More than half of U.S. business travelers are likely to cancel existing travel plans with no intent to reschedule due to the surge in Covid-19 delta variant cases, according to a new American Hotel and Lodging Association survey. The survey results come as corporations delay their return to the office and major business travel destinations reinstate entry requirements and travel warnings, further evidence of a fall business travel recovery that could be weaker than some expected.
AHLA surveyed 2,200 adults Aug. 11-12 about their travel plans. Of the total sample, 414 respondents were business travelers. About 60 percent of business traveler respondents indicated they likely would postpone their travel plans until a later date. About 67 percent noted they are likely to take fewer trips, while 68 percent said they are likely to take shorter and 66 percent said they are likely will travel only places they can drive to.
Most business traveler respondents are reducing not only their number and length of trips but also their meeting attendance, with 71 percent reporting they likely will attend fewer in-person events or gatherings. Around 59 percent indicated they are likely to postpone existing meetings, and 49 percent said they are likely to cancel existing meetings with no intent to reschedule.
Indeed, group demand could fall in the months ahead, according to STR and Tourism Economics. “Group will still happen, but I won’t be surprised to see some cancellations in markets with high case counts and low vaccination rates,” STR president Amanda Hite said in a statement that accompanied its upgraded 2021 U.S. hotel forecast.
The drop in meeting attendance comes as some scheduled large-scale events are being canceled or delayed. On Aug. 24, The Financial Planning Association, for example, cancelled its in-person conference scheduled for Sept. 22, citing “the surge of the delta variant and concerns over the increasing number of Covid-19 cases across the country.” Nearly 1,000 participants were registered for the event.
Surveys Suggest Demand Hesitation
AHLA’s results coincide with the Global Business Travel Association’s August survey. Among that survey’s 678 member travel buyer and supplier respondents, 40 percent that had ceased domestic travel planned to resume domestic trips within the next one to three months. About 31 percent of the supplier respondents reported a drop in corporate bookings, and 25 percent reported an increase in corporate sales.
Based on a May to mid-June survey of 150 corporate executives, Deloitte projected fourth-quarter 2021 U.S. business travel to reach at most 35 percent of the level of the fourth quarter of 2019. Deloitte projected business travel would recover faster if border restrictions eased and a significant outbreak didn’t occur. Since the survey was conducted, quarantines and travel warnings have been maintained or reinstated. The U.S. federal government in late July said it would not lift restrictions on international travelers anytime soon, and the European Council on Aug. 30 removed the U.S. from its list of safe countries from which travelers would not require quarantine and testing.
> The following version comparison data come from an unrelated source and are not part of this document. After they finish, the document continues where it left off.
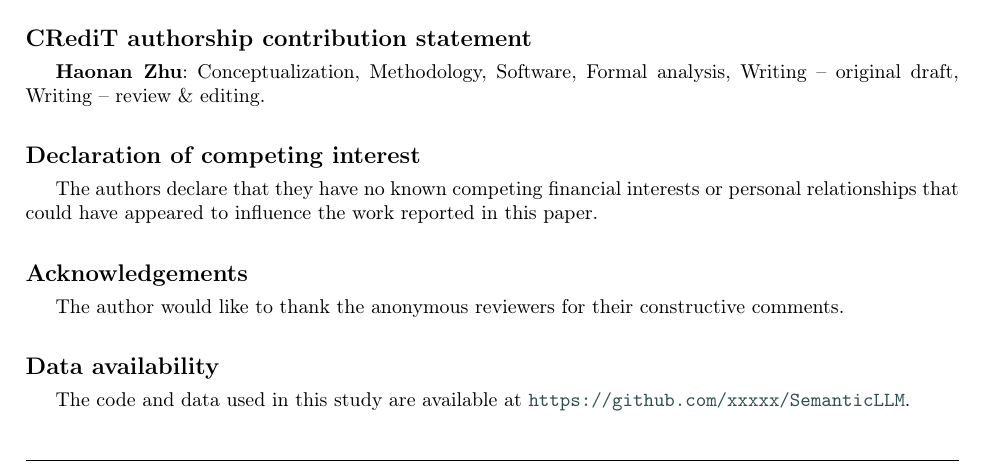
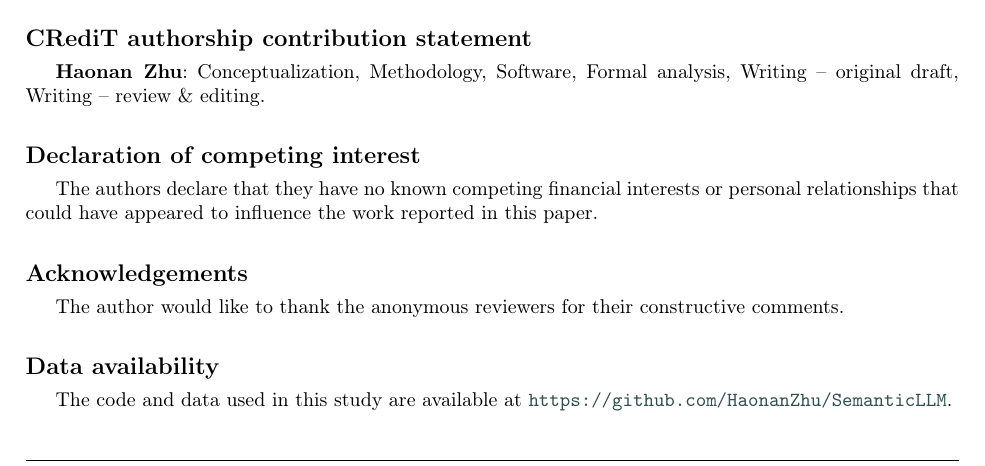
Before and after one commit to iiawaK/SemanticLLM, a LaTeX paper (main.tex): part of page 6 of 8, cut so that both start at the same text. Compiled offline with pdfLaTeX; a LaTeX package or settings file that is missing is left out.

Commit message:
Update GitHub link

```diff
--- a/main.tex
+++ b/main.tex
@@ -308,7 +308,7 @@ The authors declare that they have no known competing financial interests or per
 The author would like to thank the anonymous reviewers for their constructive comments.
 
 \section*{Data availability}
-The code and data used in this study are available at \url{https://github.com/xxxxx/SemanticLLM}.
+The code and data used in this study are available at \url{https://github.com/HaonanZhu/SemanticLLM}.
 
 \section*{Declaration of generative AI and AI-assisted technologies in the manuscript preparation process}
 During the preparation of this work the author(s) used Claude (Anthropic) in order to draft and refine the manuscript text. After using this tool/service, the author(s) reviewed and edited the content as needed and take(s) full responsibility for the content of the published article.
```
The accumulating survey results come after suppliers voiced optimism in their quarterly earnings calls this summer. Many pointed to presumed autumn return to the office as a sign for a stronger recovery in business travel.
Several corporations, however, have delayed their mandatory return to the office plans again. Google, Facebook and Amazon—each a Corporate Travel 100 company—each recently announced they will delay their mandatory return to the office to 2022 due to rising Covid-19 cases.